Room 237 is really just the latest example of remix culture, one artist building off the work of another to create something that readjusts how we feel about the original work. In popular culture, that happens most noticeably in viral mashups–think Trent Reznor and Carly Rae Jepsen smashed together or the Toy Story 3: Inception trailer–that are clever but also sort of disposable. (You think about them for a second, and then you click on another "Harlem Shake" video.) There have, however, been larger, more ambitious film projects along these same lines, such as Rebirth of a Nation (where DJ Spooky "remixed" Birth of a Nation) and The Clock (Christian Marclay's engrossing video that consists of existing movie and TV scenes that take place chronologically over a 24-hour period). Beyond simply being clever, these projects force you to look at older work in a new light. In The Clock, for instance, you're constantly aware how time is always a factor when telling a story, and how you yourself are spending time when you watch a film. By comparison, Room 237 is something of a happy middle ground between the silly, shallow pleasures of viral mashups and the more intellectual pursuits of The Clock, which you can only see at a museum and only at certain times. Room 237 is a documentary that cuts open and examines a horror favorite, but along the way it asks lots of thoughtful questions about how we interpret movies and how a director's intention and an audience's takeaway can be very, very different.

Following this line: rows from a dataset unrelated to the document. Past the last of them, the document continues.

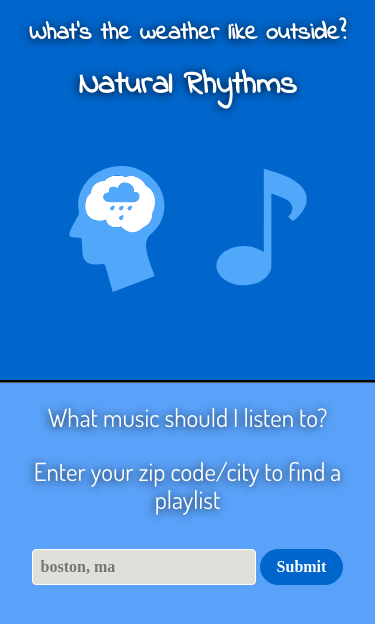
Repository: Btan579/Natural-Rhythms
Page: index.html
An editor plug-in stored every save of this project. The page is shown before and after the next save, followed by the edit.
The browser window is 375 px wide. The pictures show the whole page.
Some web libraries are served in a nearby version.

Above is the page before, as saved 2019-08-09 11:33:19.

After the next save:
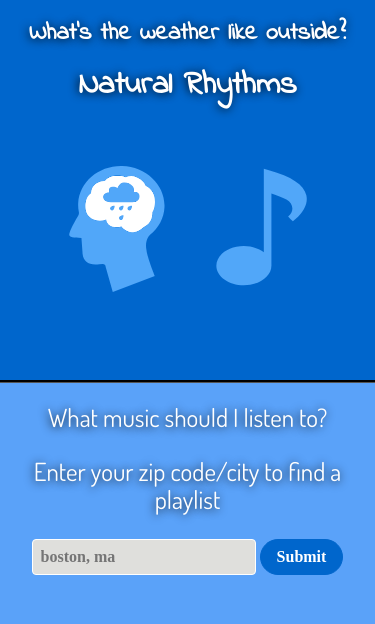
Saved 24 s later.
--- a/main.css
+++ b/main.css
@@ -165,9 +165,9 @@
 
 
 @media screen and (max-width: 375px) {
-    /* /* html {
+    /* html {
         width: 100%;
-    } */
+    }
 
     header {
         width: 100%;
@@ -176,7 +176,9 @@
     .intro__submit {
         margin-top: 10px;
     } */
-
+    html {
+        width: 100%;
+    }
     .vidThumbnail {
         width: 90%;
         display: block;

After the 2 saves that followed:
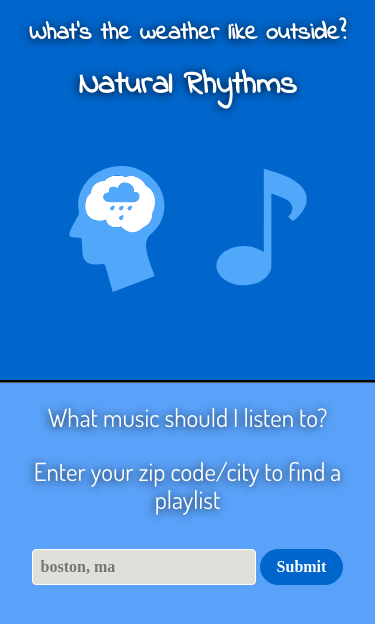
The 2 saves are shown as one change because 1 left the picture as it was.
The last was saved 55 s later.
--- a/main.css
+++ b/main.css
@@ -165,7 +165,8 @@
 
 
 @media screen and (max-width: 375px) {
-    /* html {
+
+    html {
         width: 100%;
     }
 
@@ -175,18 +176,14 @@
 
     .intro__submit {
         margin-top: 10px;
-    } */
-    html {
-        width: 100%;
     }
+
     .vidThumbnail {
         width: 90%;
-        display: block;
-
     }
 
-    /* .extended-forecast-day,
+    .extended-forecast-day,
     h4 {
         margin: 10px;
-    } */
+    }
 }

Room 237 is also just really fun. For all its obsessive talk and odd theories, it's really about a deep love for The Shining and and its filmmaker. And in the end, that's what I respond to the most. I've seen it twice now, and both time it's made me want to watch The Shining immediately. That's weird because, really, I'd been watching it for the 100 minutes or so that the documentary was on. But Room 237 draws you in and screws with your head so much that, when it's over, you feel like you need to see the original source again to make sure that what you thought the movie was about really is accurate. (I've also seen it as a dark satire on the traditional American family.) In its own way, the documentary is as frightening as the movie it's analyzing. You get lost in Room 237, and although it can be really funny–some of the theories are just plain nuts–you start to get disoriented, with only these disembodied voices leading you through the Overlook. There will never be another Stanley Kubrick film, but Room 237 so expertly rewires your feelings about The Shining that a 33-year-old movie suddenly feels brand new.
Grierson & Leitch is a regular column about the movies. Follow us on Twitter, @griersonleitch.
GIF by Jim Cooke.